----- DATA TO PROCESS
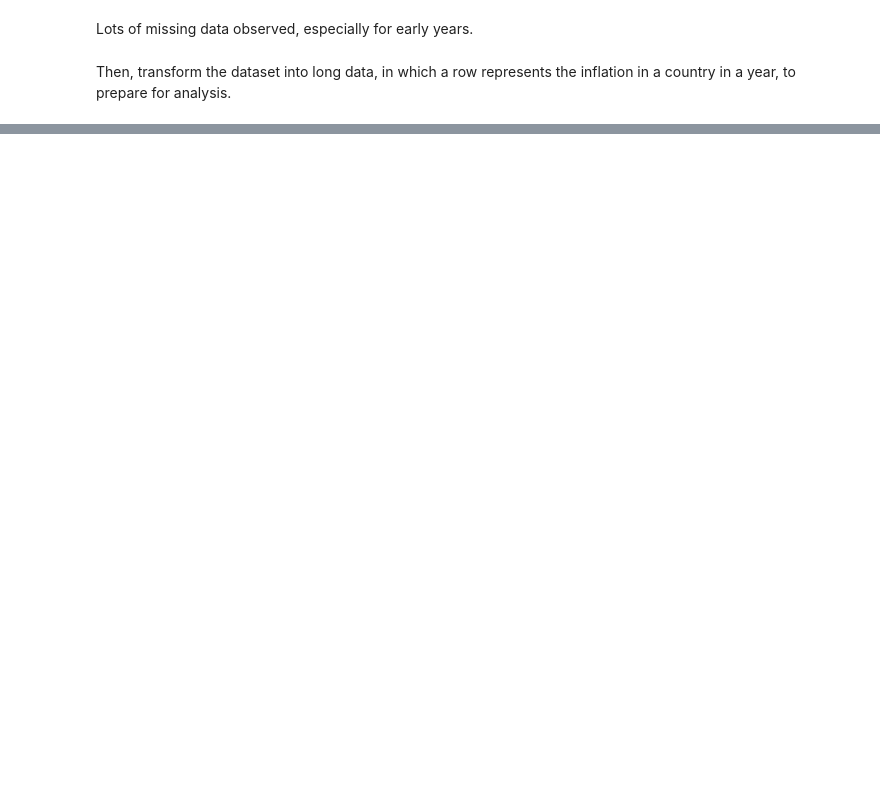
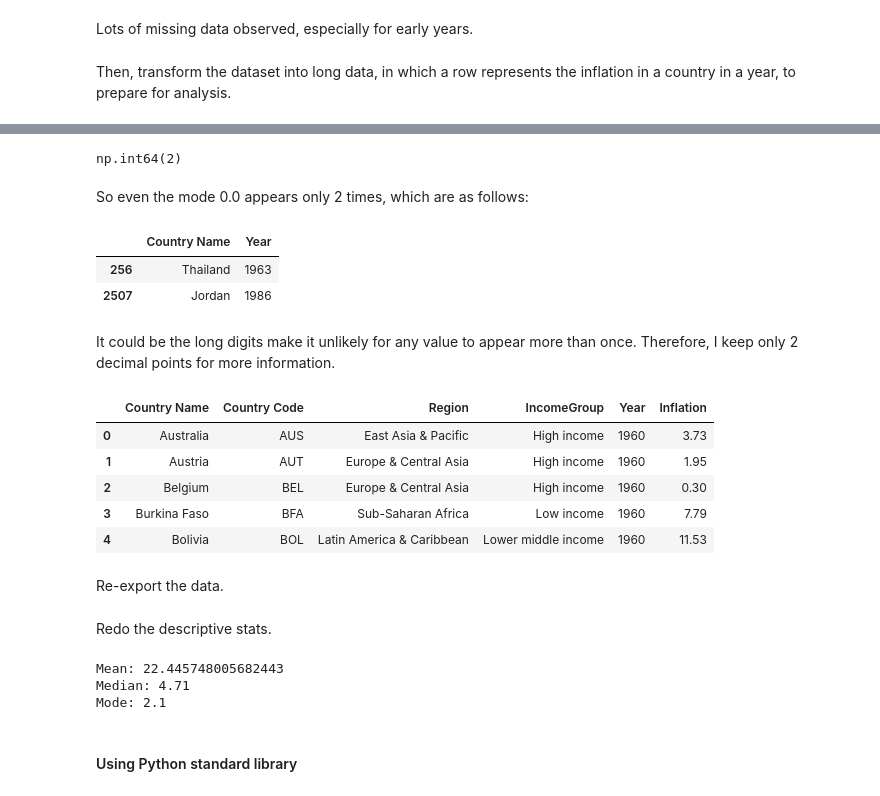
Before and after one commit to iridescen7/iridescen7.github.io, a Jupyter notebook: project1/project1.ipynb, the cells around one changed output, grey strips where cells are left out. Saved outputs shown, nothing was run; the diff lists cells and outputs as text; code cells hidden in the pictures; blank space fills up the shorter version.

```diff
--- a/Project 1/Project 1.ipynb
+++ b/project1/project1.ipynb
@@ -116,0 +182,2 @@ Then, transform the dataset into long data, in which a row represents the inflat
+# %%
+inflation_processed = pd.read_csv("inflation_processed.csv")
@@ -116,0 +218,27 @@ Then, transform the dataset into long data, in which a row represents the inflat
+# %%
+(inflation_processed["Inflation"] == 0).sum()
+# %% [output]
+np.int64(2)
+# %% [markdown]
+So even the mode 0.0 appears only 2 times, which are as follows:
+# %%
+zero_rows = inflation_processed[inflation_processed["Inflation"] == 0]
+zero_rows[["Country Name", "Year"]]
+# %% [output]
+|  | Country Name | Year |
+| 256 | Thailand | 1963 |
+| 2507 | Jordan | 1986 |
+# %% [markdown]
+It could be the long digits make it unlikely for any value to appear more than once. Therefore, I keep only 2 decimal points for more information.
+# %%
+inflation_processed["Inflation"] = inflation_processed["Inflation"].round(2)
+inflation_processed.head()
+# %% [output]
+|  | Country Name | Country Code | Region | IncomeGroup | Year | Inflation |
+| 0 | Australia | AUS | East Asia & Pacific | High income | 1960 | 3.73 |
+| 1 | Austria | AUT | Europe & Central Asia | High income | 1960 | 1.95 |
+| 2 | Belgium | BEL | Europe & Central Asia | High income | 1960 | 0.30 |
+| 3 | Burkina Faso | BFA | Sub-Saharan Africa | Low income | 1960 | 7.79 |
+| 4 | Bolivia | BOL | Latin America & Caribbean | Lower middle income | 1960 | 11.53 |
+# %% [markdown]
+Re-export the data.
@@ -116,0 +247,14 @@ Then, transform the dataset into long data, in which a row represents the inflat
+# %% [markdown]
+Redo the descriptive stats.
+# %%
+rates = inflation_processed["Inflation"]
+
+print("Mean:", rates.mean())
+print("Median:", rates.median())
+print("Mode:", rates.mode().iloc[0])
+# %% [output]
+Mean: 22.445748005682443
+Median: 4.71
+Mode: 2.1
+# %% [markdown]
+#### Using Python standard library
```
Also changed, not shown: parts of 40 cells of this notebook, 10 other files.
----------
• [YOUR GOAL] With the pictures omitted, reproduce the records in full and exactly.

• [SOLUTION TO THIS EXERCISE]
Before and after one commit to iridescen7/iridescen7.github.io, a Jupyter notebook: project1/project1.ipynb, the cells around one changed output, grey strips where cells are left out. Saved outputs shown, nothing was run; the diff lists cells and outputs as text; code cells hidden in the pictures; blank space fills up the shorter version.

```diff
--- a/Project 1/Project 1.ipynb
+++ b/project1/project1.ipynb
@@ -116,0 +182,2 @@ Then, transform the dataset into long data, in which a row represents the inflat
+# %%
+inflation_processed = pd.read_csv("inflation_processed.csv")
@@ -116,0 +218,27 @@ Then, transform the dataset into long data, in which a row represents the inflat
+# %%
+(inflation_processed["Inflation"] == 0).sum()
+# %% [output]
+np.int64(2)
+# %% [markdown]
+So even the mode 0.0 appears only 2 times, which are as follows:
+# %%
+zero_rows = inflation_processed[inflation_processed["Inflation"] == 0]
+zero_rows[["Country Name", "Year"]]
+# %% [output]
+|  | Country Name | Year |
+| 256 | Thailand | 1963 |
+| 2507 | Jordan | 1986 |
+# %% [markdown]
+It could be the long digits make it unlikely for any value to appear more than once. Therefore, I keep only 2 decimal points for more information.
+# %%
+inflation_processed["Inflation"] = inflation_processed["Inflation"].round(2)
+inflation_processed.head()
+# %% [output]
+|  | Country Name | Country Code | Region | IncomeGroup | Year | Inflation |
+| 0 | Australia | AUS | East Asia & Pacific | High income | 1960 | 3.73 |
+| 1 | Austria | AUT | Europe & Central Asia | High income | 1960 | 1.95 |
+| 2 | Belgium | BEL | Europe & Central Asia | High income | 1960 | 0.30 |
+| 3 | Burkina Faso | BFA | Sub-Saharan Africa | Low income | 1960 | 7.79 |
+| 4 | Bolivia | BOL | Latin America & Caribbean | Lower middle income | 1960 | 11.53 |
+# %% [markdown]
+Re-export the data.
@@ -116,0 +247,14 @@ Then, transform the dataset into long data, in which a row represents the inflat
+# %% [markdown]
+Redo the descriptive stats.
+# %%
+rates = inflation_processed["Inflation"]
+
+print("Mean:", rates.mean())
+print("Median:", rates.median())
+print("Mode:", rates.mode().iloc[0])
+# %% [output]
+Mean: 22.445748005682443
+Median: 4.71
+Mode: 2.1
+# %% [markdown]
+#### Using Python standard library
```
Also changed, not shown: parts of 40 cells of this notebook, 10 other files.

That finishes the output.